In the search for alternative energy sources, biofuels like ethanol and biodiesel were once heralded as the energy solution of the future. Plant-based, renewable and “clean,” fuels from crops like corn and sugar cane garnered a lot of attention along with significant government backing.
But the ethanol dream hasn’t panned out quite as expected, as the environmental footprint from turning corn into gasoline has been found to be in some cases greater than that for petroleum.
Now, new research from the University of Pittsburgh promises to breathe new life into the beleaguered biofuel industry, by arguing that second-generation biofuels can be an environmentally sustainable energy source.
Since the mid-2000s, governments in both Canada and the United States have put their support behind the biofuel sector in hopes that both countries could grow their way out of the fossil fuel problem. Global production of biofuels has jumped over the past decade and in 2005, the US became the world’s largest producer of ethanol.
But the trend is mired in controversy. Using up valuable farmland to grow crops for ethanol only makes sense, the claim goes, if the total impact on the environment is less from creating and burning biofuels than from extracting and burning fossil fuels. It’s not.
“Although some forms of bioenergy can play a helpful role, dedicating land specifically for generating bioenergy is unwise,” says Andrew Steer and Craig Hanson of the World Resources Institute, to the Guardian. “It uses land needed for food production and carbon storage, it requires large areas to generate just a small amount of fuel, and it won’t typically cut greenhouse gas emissions.”

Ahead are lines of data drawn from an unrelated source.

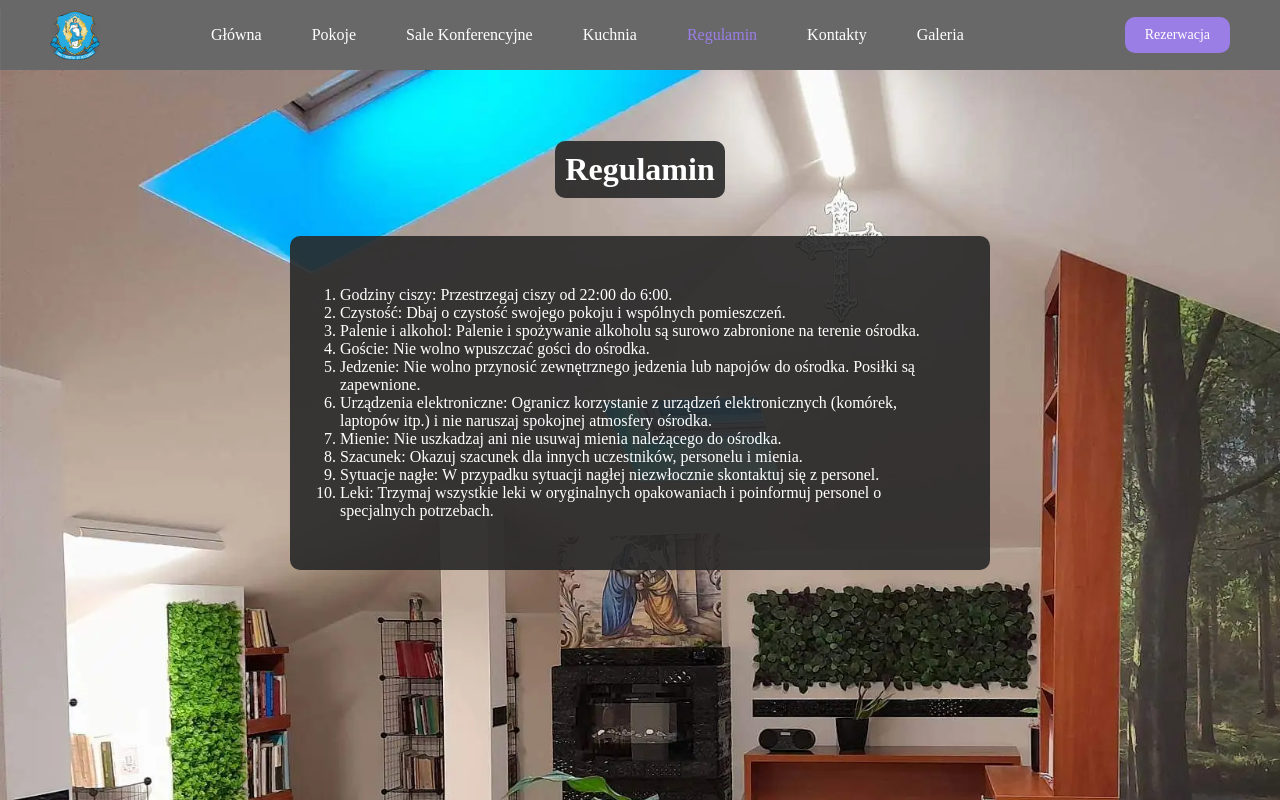
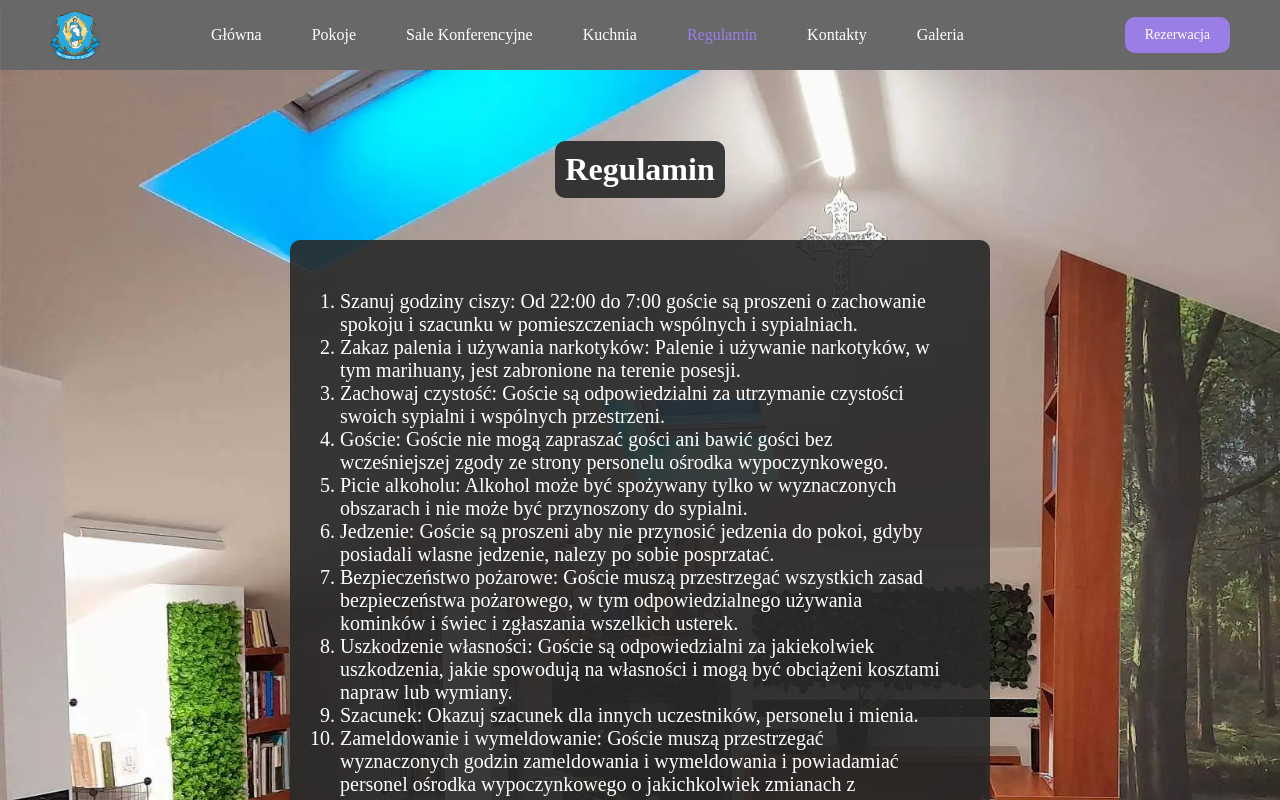
Before and after one commit to Konstans8/Retreat_center, a React (Create React App) app: page /plan in a window 1280 px wide. Shown: the top 800 px of the page. Built offline with nearby package versions, Linux system fonts and the light colour scheme; a web font is replaced by a local one.

Commit message:
modificate

```diff
--- a/src/components/Galeria/Galeria.jsx
+++ b/src/components/Galeria/Galeria.jsx
@@ -9,12 +9,12 @@ function Galeria() {
                 <div className={s.content}>
                     <h1 className={s.title}>Galeria</h1>
                     <Slider />
-                    <p className={s.descr}>W naszym domu rekolekcyjnym mozecie korzystac z pokoju wypoczynkowego.</p>
-                    <p className={s.descr}>Wygodna kawiarenka, gdzie mozecie wypic kawe lub herbate</p>
+                    <p className={s.descr}>W naszym domu rekolekcyjnym możecie korzystać z pokoju wypoczynkowego.</p>
+                    <p className={s.descr}>Wygodna kawiarenka, gdzie można wypic kawę lub herbatę</p>
                     <p className={s.descr}>Oratorium wyposazony w multimedia oraz inne sale konferencyjne</p>
-                    <p className={s.descr}>Duzy refektarz i smaczne jedzenie</p>
+                    <p className={s.descr}>Duży refektarz i smaczne jedzenie</p>
                     <p className={s.descr}>Kaplica</p>
-                    <p className={s.descr}>Duzy parking i pekny teren do spaceru</p>
+                    <p className={s.descr}>Duży parking i pękny teren do spaceru</p>
                 </div>
             </div>
         </div>
--- a/src/components/Plan/Plan.jsx
+++ b/src/components/Plan/Plan.jsx
@@ -7,16 +7,16 @@ function Plan() {
                 <div className={s.content}>
                     <h1 className={s.title}>Regulamin</h1>
                     <ol className={s.descr}>
-                        <li>Godziny ciszy: Przestrzegaj ciszy od 22:00 do 6:00.</li>
-                        <li>Czystość: Dbaj o czystość swojego pokoju i wspólnych pomieszczeń.</li>
-                        <li>Palenie i alkohol: Palenie i spożywanie alkoholu są surowo zabronione na terenie ośrodka.</li>
-                        <li>Goście: Nie wolno wpuszczać gości do ośrodka.</li>
-                        <li>Jedzenie: Nie wolno przynosić zewnętrznego jedzenia lub napojów do ośrodka. Posiłki są zapewnione.</li>
-                        <li>Urządzenia elektroniczne: Ogranicz korzystanie z urządzeń elektronicznych (komórek, laptopów itp.) i nie naruszaj spokojnej atmosfery ośrodka.</li>
-                        <li>Mienie: Nie uszkadzaj ani nie usuwaj mienia należącego do ośrodka.</li>
+                        <li>Szanuj godziny ciszy: Od 22:00 do 7:00 goście są proszeni o zachowanie spokoju i szacunku w pomieszczeniach wspólnych i sypialniach.</li>
+                        <li>Zakaz palenia i używania narkotyków: Palenie i używanie narkotyków, w tym marihuany, jest zabronione na terenie posesji.</li>
+                        <li>Zachowaj czystość: Goście są odpowiedzialni za utrzymanie czystości swoich sypialni i wspólnych przestrzeni.</li>
+                        <li>Goście: Goście nie mogą zapraszać gości ani bawić gości bez wcześniejszej zgody ze strony personelu ośrodka wypoczynkowego.</li>
+                        <li>Picie alkoholu: Alkohol może być spożywany tylko w wyznaczonych obszarach i nie może być przynoszony do sypialni.</li>
+                        <li>Jedzenie: Goście są proszeni aby nie przynosić jedzenia do pokoi, gdyby posiadali wlasne jedzenie, nalezy po sobie posprzatać.</li>
+                        <li>Bezpieczeństwo pożarowe: Goście muszą przestrzegać wszystkich zasad bezpieczeństwa pożarowego, w tym odpowiedzialnego używania kominków i świec i zgłaszania wszelkich usterek.</li>
+                        <li>Uszkodzenie własności: Goście są odpowiedzialni za jakiekolwiek uszkodzenia, jakie spowodują na własności i mogą być obciążeni kosztami napraw lub wymiany.</li>
                         <li>Szacunek: Okazuj szacunek dla innych uczestników, personelu i mienia.</li>
-                        <li>Sytuacje nagłe: W przypadku sytuacji nagłej niezwłocznie skontaktuj się z personel.</li>
-                        <li>Leki: Trzymaj wszystkie leki w oryginalnych opakowaniach i poinformuj personel o specjalnych potrzebach.</li>
+                        <li>Zameldowanie i wymeldowanie: Goście muszą przestrzegać wyznaczonych godzin zameldowania i wymeldowania i powiadamiać personel ośrodka wypoczynkowego o jakichkolwiek zmianach z wyprzedzeniem.</li>
                     </ol>
                 </div>
             </div>
--- a/src/components/Plan/Plan.module.css
+++ b/src/components/Plan/Plan.module.css
@@ -30,9 +30,15 @@
     background: rgba(40, 40, 40, 0.9);
     color: white;
     border-radius: 10px;
+    font-size: 20px;
 }
 
 @media(max-width: 800px) {
+    .bgimg {
+        background-position: center;
+        height: 1600px;
+    }
+
     .title {
         font-size: 20px;
     }
```
Also changed, not shown: src/components/Kitchen/Kitchen.jsx (+5 -1 lines).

Indeed, Steer and Hanson quote research that suggests that just to account for 20 per cent of the world’s energy needs by the year 2050 would require using up all of the world’s annual crop harvests, plant residues, timber and grass for livestock.
Yet, one avenue still seems to hold promise in the biofuel dream, and that’s second generation or advanced biofuels, derived from plant and animal sources not being used for food, and thus are not taking valuable resources out of the food chain but making use of energy sources that might otherwise go to waste.
"Second-generation biofuels differ from first generation biofuels because they don't come directly from food crops like corn and soy," said Vikas Khanna, assistant professor of civil and environmental engineering at the University of Pittsburgh and co-author of a new study, in a press release."They include woody crops, perennial grasses, agricultural and forest residues, and industrial wastes."
Khanna and colleagues conducted a full life cycle assessment (an analysis of environmental impact throughout all stages of a product’s life and use) of one version of a second generation biofuel sourced from short-rotation woody crops and converted to bio-oil.
Researchers used a common metric for looking at fuel efficiency, the Energy Return on Investment (EROI) ratio, where anything higher than a ratio 1:1 is considered a promising energy source (crude petroleum, for example, has a very high EROI at 11:1).
The results showed that for multistage second generation biofuel systems, the EROI ranges from 1.32:1 to as high as 3.76:1. The researchers argue that by using a lower temperature system of pyrolysis, the process of creating biofuel by heating biomass to high temperatures in the absence of oxygen, more biofuel can be created and the energy output of the system can improve.
“These results are compelling and indicate that multistage systems exhibit comparatively higher gasoline/diesel-range fuel yield relative to current technology,” say the study’s authors, whose research is published in the journal Energy & Environmental Science.